Set down the full listing exactly as given. Any pictures are to be left out.

════════

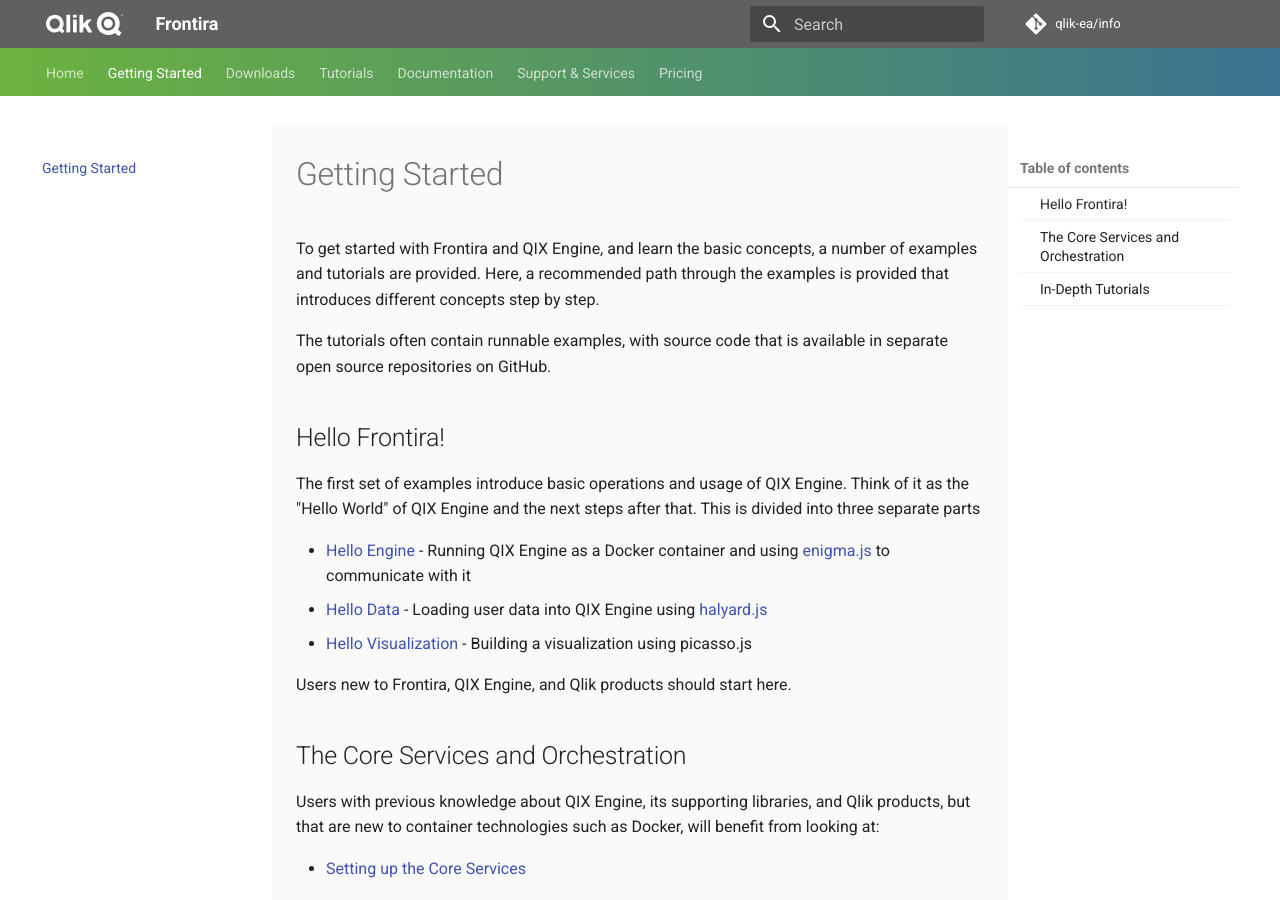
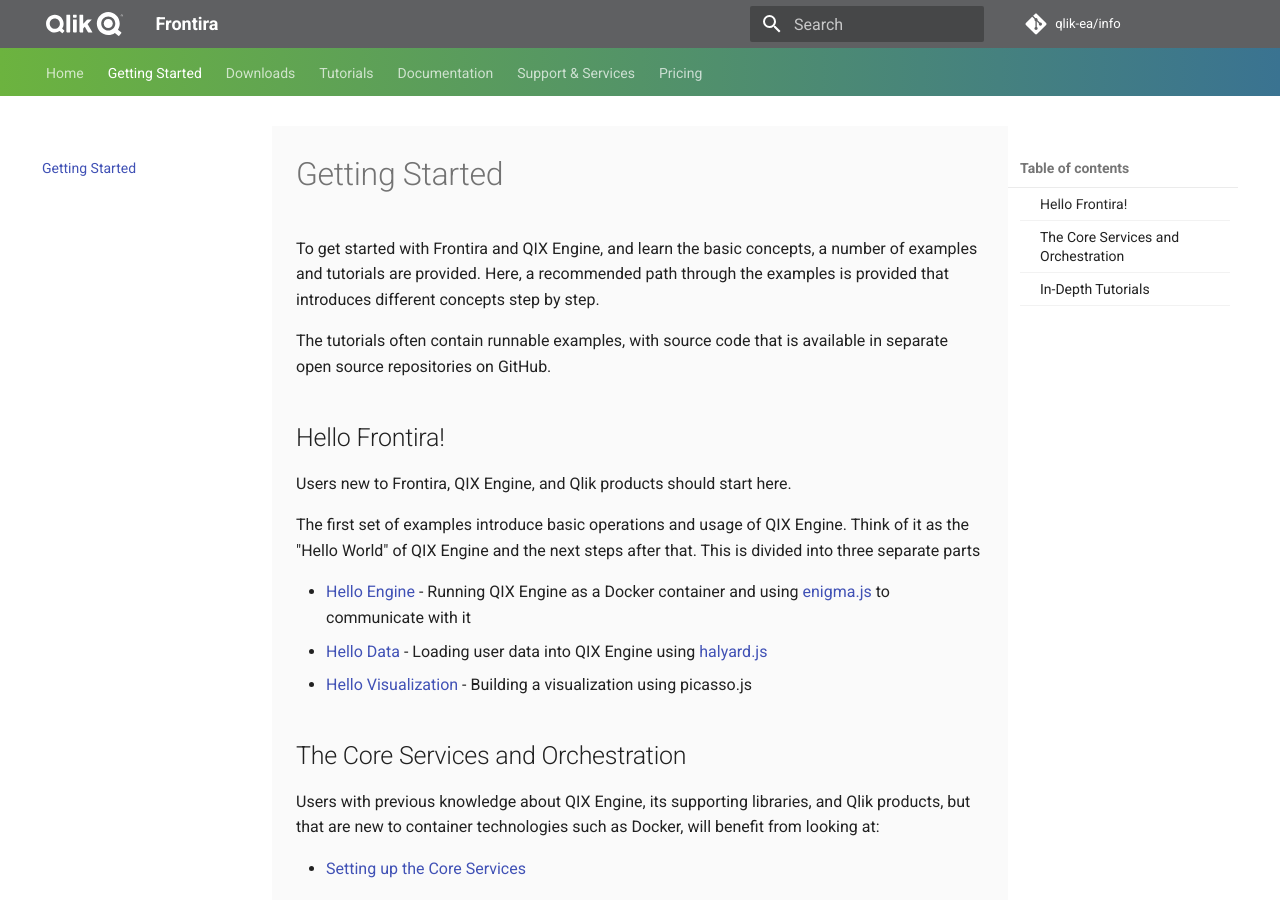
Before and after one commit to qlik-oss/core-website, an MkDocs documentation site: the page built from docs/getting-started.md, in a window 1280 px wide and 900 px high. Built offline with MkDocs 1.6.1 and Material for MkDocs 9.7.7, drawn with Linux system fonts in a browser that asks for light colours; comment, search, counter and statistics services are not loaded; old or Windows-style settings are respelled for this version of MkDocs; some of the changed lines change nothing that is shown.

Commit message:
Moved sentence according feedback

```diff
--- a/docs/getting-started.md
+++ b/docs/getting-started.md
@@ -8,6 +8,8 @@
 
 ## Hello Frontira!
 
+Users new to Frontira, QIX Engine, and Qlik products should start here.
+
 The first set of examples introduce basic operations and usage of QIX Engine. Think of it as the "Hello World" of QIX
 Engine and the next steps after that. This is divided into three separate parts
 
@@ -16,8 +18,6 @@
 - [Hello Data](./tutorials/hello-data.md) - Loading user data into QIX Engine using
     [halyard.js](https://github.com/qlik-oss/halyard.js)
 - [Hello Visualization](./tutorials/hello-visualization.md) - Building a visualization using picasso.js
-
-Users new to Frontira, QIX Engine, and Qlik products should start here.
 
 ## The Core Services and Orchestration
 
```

════════

Solution:
Before and after one commit to qlik-oss/core-website, an MkDocs documentation site: the page built from docs/getting-started.md, in a window 1280 px wide and 900 px high. Built offline with MkDocs 1.6.1 and Material for MkDocs 9.7.7, drawn with Linux system fonts in a browser that asks for light colours; comment, search, counter and statistics services are not loaded; old or Windows-style settings are respelled for this version of MkDocs; some of the changed lines change nothing that is shown.

Commit message:
Moved sentence according feedback

```diff
--- a/docs/getting-started.md
+++ b/docs/getting-started.md
@@ -8,6 +8,8 @@
 
 ## Hello Frontira!
 
+Users new to Frontira, QIX Engine, and Qlik products should start here.
+
 The first set of examples introduce basic operations and usage of QIX Engine. Think of it as the "Hello World" of QIX
 Engine and the next steps after that. This is divided into three separate parts
 
@@ -16,8 +18,6 @@
 - [Hello Data](./tutorials/hello-data.md) - Loading user data into QIX Engine using
     [halyard.js](https://github.com/qlik-oss/halyard.js)
 - [Hello Visualization](./tutorials/hello-visualization.md) - Building a visualization using picasso.js
-
-Users new to Frontira, QIX Engine, and Qlik products should start here.
 
 ## The Core Services and Orchestration
 
```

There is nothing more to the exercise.